Researchers have been able to triple the capacity and extend the service life of a lithium ion battery after synthesising a new material for anodes.
Lithium ion batteries are pretty much everywhere. They are used to power your smartphones, laptops, electric cars and a wide range of other appliances. However, the technology is not particularly advanced and falls short in terms of capacity and service life. It is also one of the primary barriers to the roll-out of renewable energy sources such as solar panels and wind turbines. How do we power our homes when the sun goes down and when the wind stops blowing? The answer, quite simply, is to improve the capacity of the lithium ion battery that’s storing the excess power that the solar panel generates during the day.
Tesla owner, Elon Musk, constructed his famous Gigafactory for this very reason. Lithium ion batteries are the key to our sustainable future.
Now, as reported by TechXplore, scientists from the National University of Science and Technology “MISIS” (NUST MISIS) in Moscow, who were part of an international team of researchers who have synthesised a new nanomaterial that can replace low-efficiency graphite used in lithium-ion batteries today.
“Porous nanostructured microspheres with the composition Cu0.4Zn0.6Fe2O4, that we have extracted, used as anode material provide three times higher capacity than the batteries existing on market. Besides, it allows for an increase in the number of charge-discharge cycles by 5 times compared to other promising alternatives to graphite. This improvement is achieved due to a synergistic effect with a combination of a special nanostructure and the composition of used elements,” Evgeny Kolesnikov, an assistant at the Department of Functional Nanosystems and High-Temperature Materials, NUST MISIS said.

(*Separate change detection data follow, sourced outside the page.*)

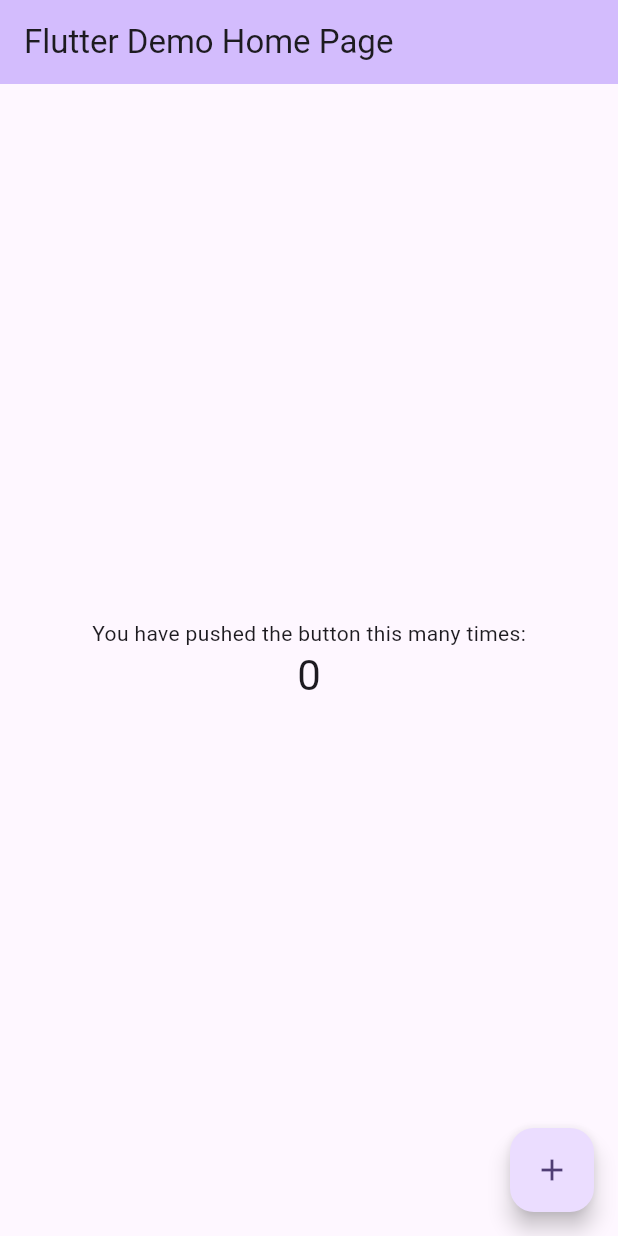
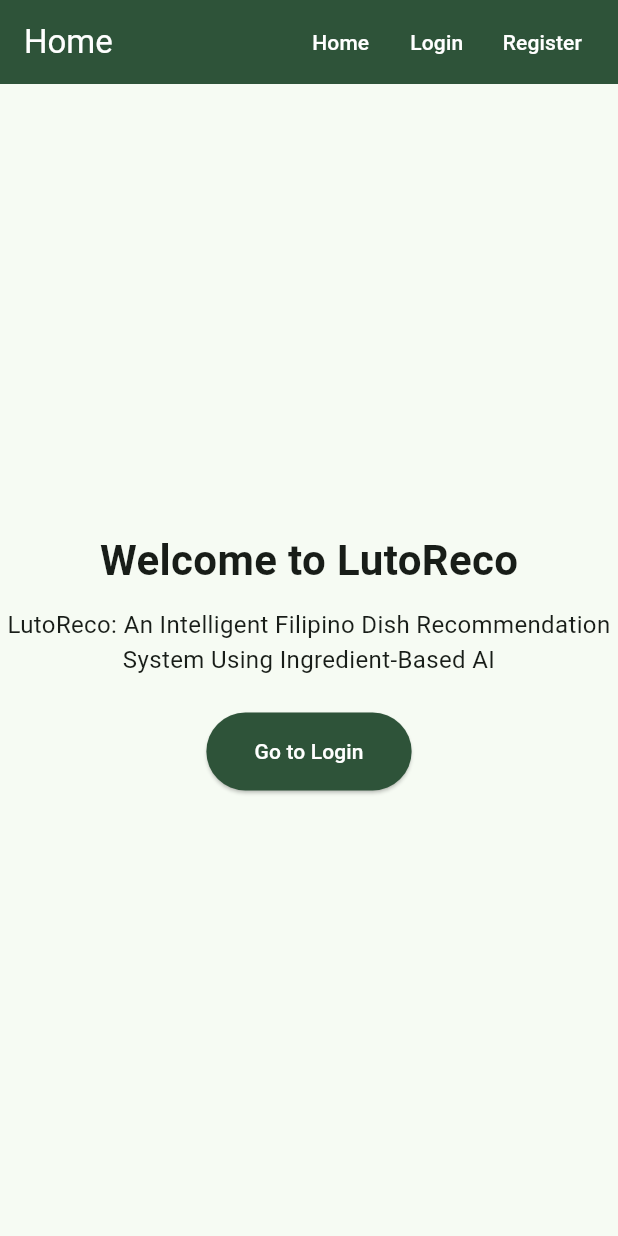
Before and after one commit to kianacalylcompra/kianas_project, a Flutter app: the screen it shows after launch, on a phone screen of 412 x 824 dp. Run offline on Flutter 3.47's test engine with Material 3 defaults, Android fonts, the phone set to English and light mode, and no system bars.

Commit message:
Add home, login, register, dashboard, navigation shell and input validation

```diff
--- a/lib/app.dart
+++ b/lib/app.dart
@@ -0,0 +1,56 @@
+import 'package:flutter/material.dart';
+
+import 'constants/app_constants.dart';
+import 'services/auth_state.dart';
+import 'screens/home_screen.dart';
+import 'screens/login_screen.dart';
+import 'screens/register_screen.dart';
+import 'screens/dashboard_screen.dart';
+
+class MyApp extends StatelessWidget {
+  const MyApp({super.key});
+
+  Route<dynamic> _onGenerateRoute(RouteSettings settings) {
+    String routeName = settings.name ?? '/';
+    Widget page;
+
+    switch (routeName) {
+      case '/login':
+        page = const LoginScreen();
+        break;
+      case '/register':
+        page = const RegisterScreen();
+        break;
+      case '/dashboard':
+        if (AuthState.isLoggedIn.value) {
+          page = const DashboardScreen();
+        } else {
+          routeName = '/login';
+          page = const LoginScreen();
+        }
+        break;
+      default:
+        routeName = '/';
+        page = const HomeScreen();
+    }
+
+    return MaterialPageRoute(
+      settings: RouteSettings(name: routeName),
+      builder: (context) => page,
+    );
+  }
+
+  @override
+  Widget build(BuildContext context) {
+    return MaterialApp(
+      title: AppConstants.appName,
+      debugShowCheckedModeBanner: false,
+      theme: ThemeData(
+        colorScheme: ColorScheme.fromSeed(seedColor: AppConstants.primaryColor),
+        useMaterial3: true,
+      ),
+      initialRoute: '/',
+      onGenerateRoute: _onGenerateRoute,
+    );
+  }
+}
--- /dev/null
+++ b/lib/constants/app_constants.dart
@@ -0,0 +1,8 @@
+import 'package:flutter/material.dart';
+
+class AppConstants {
+  static const String appName = 'LutoReco';
+  static const String fullTitle =
+      'LutoReco: An Intelligent Filipino Dish Recommendation System Using Ingredient-Based AI';
+  static const Color primaryColor = Color(0xFF2E5339);
+}
--- a/lib/main.dart
+++ b/lib/main.dart
@@ -1,122 +1,7 @@
 import 'package:flutter/material.dart';
+
+import 'app.dart';
 
 void main() {
   runApp(const MyApp());
 }
-
-class MyApp extends StatelessWidget {
-  const MyApp({super.key});
-
-  // This widget is the root of your application.
-  @override
-  Widget build(BuildContext context) {
-    return MaterialApp(
-      title: 'Flutter Demo',
-      theme: ThemeData(
-        // This is the theme of your application.
-        //
-        // TRY THIS: Try running your application with "flutter run". You'll see
-        // the application has a purple toolbar. Then, without quitting the app,
-        // try changing the seedColor in the colorScheme below to Colors.green
-        // and then invoke "hot reload" (save your changes or press the "hot
-        // reload" button in a Flutter-supported IDE, or press "r" if you used
-        // the command line to start the app).
-        //
-        // Notice that the counter didn't reset back to zero; the application
-        // state is not lost during the reload. To reset the state, use hot
-        // restart instead.
-        //
-        // This works for code too, not just values: Most code changes can be
-        // tested with just a hot reload.
-        colorScheme: .fromSeed(seedColor: Colors.deepPurple),
-      ),
-      home: const MyHomePage(title: 'Flutter Demo Home Page'),
-    );
-  }
-}
-
-class MyHomePage extends StatefulWidget {
-  const MyHomePage({super.key, required this.title});
-
-  // This widget is the home page of your application. It is stateful, meaning
-  // that it has a State object (defined below) that contains fields that affect
-  // how it looks.
-
-  // This class is the configuration for the state. It holds the values (in this
-  // case the title) provided by the parent (in this case the App widget) and
-  // used by the build method of the State. Fields in a Widget subclass are
-  // always marked "final".
-
-  final String title;
-
-  @override
-  State<MyHomePage> createState() => _MyHomePageState();
-}
-
-class _MyHomePageState extends State<MyHomePage> {
-  int _counter = 0;
-
-  void _incrementCounter() {
-    setState(() {
-      // This call to setState tells the Flutter framework that something has
-      // changed in this State, which causes it to rerun the build method below
-      // so that the display can reflect the updated values. If we changed
-      // _counter without calling setState(), then the build method would not be
-      // called again, and so nothing would appear to happen.
-      _counter++;
-    });
-  }
-
-  @override
-  Widget build(BuildContext context) {
-    // This method is rerun every time setState is called, for instance as done
-    // by the _incrementCounter method above.
-    //
-    // The Flutter framework has been optimized to make rerunning build methods
-    // fast, so that you can just rebuild anything that needs updating rather
-    // than having to individually change instances of widgets.
-    return Scaffold(
-      appBar: AppBar(
-        // TRY THIS: Try changing the color here to a specific color (to
-        // Colors.amber, perhaps?) and trigger a hot reload to see the AppBar
-        // change color while the other colors stay the same.
-        backgroundColor: Theme.of(context).colorScheme.inversePrimary,
-        // Here we take the value from the MyHomePage object that was created by
-        // the App.build method, and use it to set our appbar title.
-        title: Text(widget.title),
-      ),
-      body: Center(
-        // Center is a layout widget. It takes a single child and positions it
-        // in the middle of the parent.
-        child: Column(
-          // Column is also a layout widget. It takes a list of children and
-          // arranges them vertically. By default, it sizes itself to fit its
-          // children horizontally, and tries to be as tall as its parent.
-          //
-          // Column has various properties to control how it sizes itself and
-          // how it positions its children. Here we use mainAxisAlignment to
-          // center the children vertically; the main axis here is the vertical
-          // axis because Columns are vertical (the cross axis would be
-          // horizontal).
-          //
-          // TRY THIS: Invoke "debug painting" (choose the "Toggle Debug Paint"
-          // action in the IDE, or press "p" in the console), to see the
-          // wireframe for each widget.
-          mainAxisAlignment: .center,
-          children: [
-            const Text('You have pushed the button this many times:'),
-            Text(
-              '$_counter',
-              style: Theme.of(context).textTheme.headlineMedium,
-            ),
-          ],
-        ),
-      ),
-      floatingActionButton: FloatingActionButton(
-        onPressed: _incrementCounter,
-        tooltip: 'Increment',
-        child: const Icon(Icons.add),
-      ),
-    );
-  }
-}
--- a/lib/screens/home_screen.dart
+++ b/lib/screens/home_screen.dart
@@ -0,0 +1,41 @@
+import 'package:flutter/material.dart';
+
+import '../widgets/app_shell.dart';
+import '../widgets/app_button.dart';
+import '../constants/app_constants.dart';
+
+class HomeScreen extends StatelessWidget {
+  const HomeScreen({super.key});
+
+  @override
+  Widget build(BuildContext context) {
+    return AppShell(
+      title: 'Home',
+      body: Center(
+        child: SizedBox(
+          width: 600,
+          child: Column(
+            mainAxisAlignment: MainAxisAlignment.center,
+            children: [
+              const Text(
+                'Welcome to ${AppConstants.appName}',
+                style: TextStyle(fontSize: 28, fontWeight: FontWeight.bold),
+              ),
+              const SizedBox(height: 12),
+              const Text(
+                AppConstants.fullTitle,
+                textAlign: TextAlign.center,
+                style: TextStyle(fontSize: 16),
+              ),
+              const SizedBox(height: 24),
+              AppButton(
+                text: 'Go to Login',
+                onPressed: () => Navigator.pushNamed(context, '/login'),
+              ),
+            ],
+          ),
+        ),
+      ),
+    );
+  }
+}
--- /dev/null
+++ b/lib/services/auth_state.dart
@@ -0,0 +1,13 @@
+import 'package:flutter/foundation.dart';
+
+class AuthState {
+  static final ValueNotifier<bool> isLoggedIn = ValueNotifier<bool>(false);
+
+  static void login() {
+    isLoggedIn.value = true;
+  }
+
+  static void logout() {
+    isLoggedIn.value = false;
+  }
+}
--- a/lib/widgets/app_button.dart
+++ b/lib/widgets/app_button.dart
@@ -0,0 +1,21 @@
+import 'package:flutter/material.dart';
+
+class AppButton extends StatelessWidget {
+  final String text;
+  final VoidCallback onPressed;
+
+  const AppButton({super.key, required this.text, required this.onPressed});
+
+  @override
+  Widget build(BuildContext context) {
+    return ElevatedButton(
+      onPressed: onPressed,
+      style: ElevatedButton.styleFrom(
+        backgroundColor: const Color(0xFF2E5339),
+        foregroundColor: Colors.white,
+        padding: const EdgeInsets.symmetric(horizontal: 32, vertical: 16),
+      ),
+      child: Text(text),
+    );
+  }
+}
--- /dev/null
+++ b/lib/widgets/app_shell.dart
@@ -0,0 +1,60 @@
+import 'package:flutter/material.dart';
+
+import '../constants/app_constants.dart';
+import '../services/auth_state.dart';
+
+class AppShell extends StatelessWidget {
+  final String title;
+  final Widget body;
+
+  const AppShell({super.key, required this.title, required this.body});
+
+  Widget _menuButton(BuildContext context, String label, String route) {
+    return TextButton(
+      onPressed: () => Navigator.pushReplacementNamed(context, route),
+      child: Text(label, style: const TextStyle(color: Colors.white)),
+    );
+  }
+
+  Widget _logoutButton(BuildContext context) {
+    return TextButton.icon(
+      onPressed: () {
+        AuthState.logout();
+        Navigator.pushNamedAndRemoveUntil(context, '/login', (route) => false);
+        ScaffoldMessenger.of(context).showSnackBar(
+          const SnackBar(content: Text('You have been logged out.')),
+        );
+      },
+      icon: const Icon(Icons.logout, color: Colors.white, size: 18),
+      label: const Text('Logout', style: TextStyle(color: Colors.white)),
+    );
+  }
+
+  @override
+  Widget build(BuildContext context) {
+    return ValueListenableBuilder<bool>(
+      valueListenable: AuthState.isLoggedIn,
+      builder: (context, loggedIn, _) {
+        return Scaffold(
+          appBar: AppBar(
+            title: Text(title),
+            backgroundColor: AppConstants.primaryColor,
+            foregroundColor: Colors.white,
+            actions: [
+              _menuButton(context, 'Home', '/'),
+              if (loggedIn) ...[
+                _menuButton(context, 'Dashboard', '/dashboard'),
+                _logoutButton(context),
+              ] else ...[
+                _menuButton(context, 'Login', '/login'),
+                _menuButton(context, 'Register', '/register'),
+              ],
+              const SizedBox(width: 12),
+            ],
+          ),
+          body: body,
+        );
+      },
+    );
+  }
+}
--- a/pubspec.yaml
+++ b/pubspec.yaml
@@ -34,6 +34,8 @@ dependencies:
   # The following adds the Cupertino Icons font to your application.
   # Use with the CupertinoIcons class for iOS style icons.
   cupertino_icons: ^1.0.8
+  go_router: ^18.0.2
+  http: ^1.6.0
 
 dev_dependencies:
   flutter_test:
```
Also changed, not shown: lib/screens/dashboard_screen.dart (added, +36 -0 lines), lib/screens/login_screen.dart (+115 -0 lines), lib/screens/register_screen.dart (added, +160 -0 lines), lib/utils/validators.dart (added, +74 -0 lines), lib/widgets/app_text_field.dart (+45 -0 lines), pubspec.lock.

With the scope of lithium ion batteries expanding all the time, the properties of the graphite has been severely limiting progress, according to scientists. The charge-discharge cycle in a lithium ion battery is provided by the movement of lithium ions between two electrodes—from a negatively charged anode to a positively charged cathode.
The scientists from NUST MISIS managed to obtain a new material for anodes that can provide a significant increase in capacity and extend battery service life through a one-step process that you can learn about in the full paper “Hollow-structured Cu0.4Zn0.6Fe2O4 as a novel negative electrode material for high-performance lithium-ion batteries” published in ScienceDirect.
This is a significant step forward in the battle against climate change and will be a real gamechanger in our pursuit of carbon neutrality.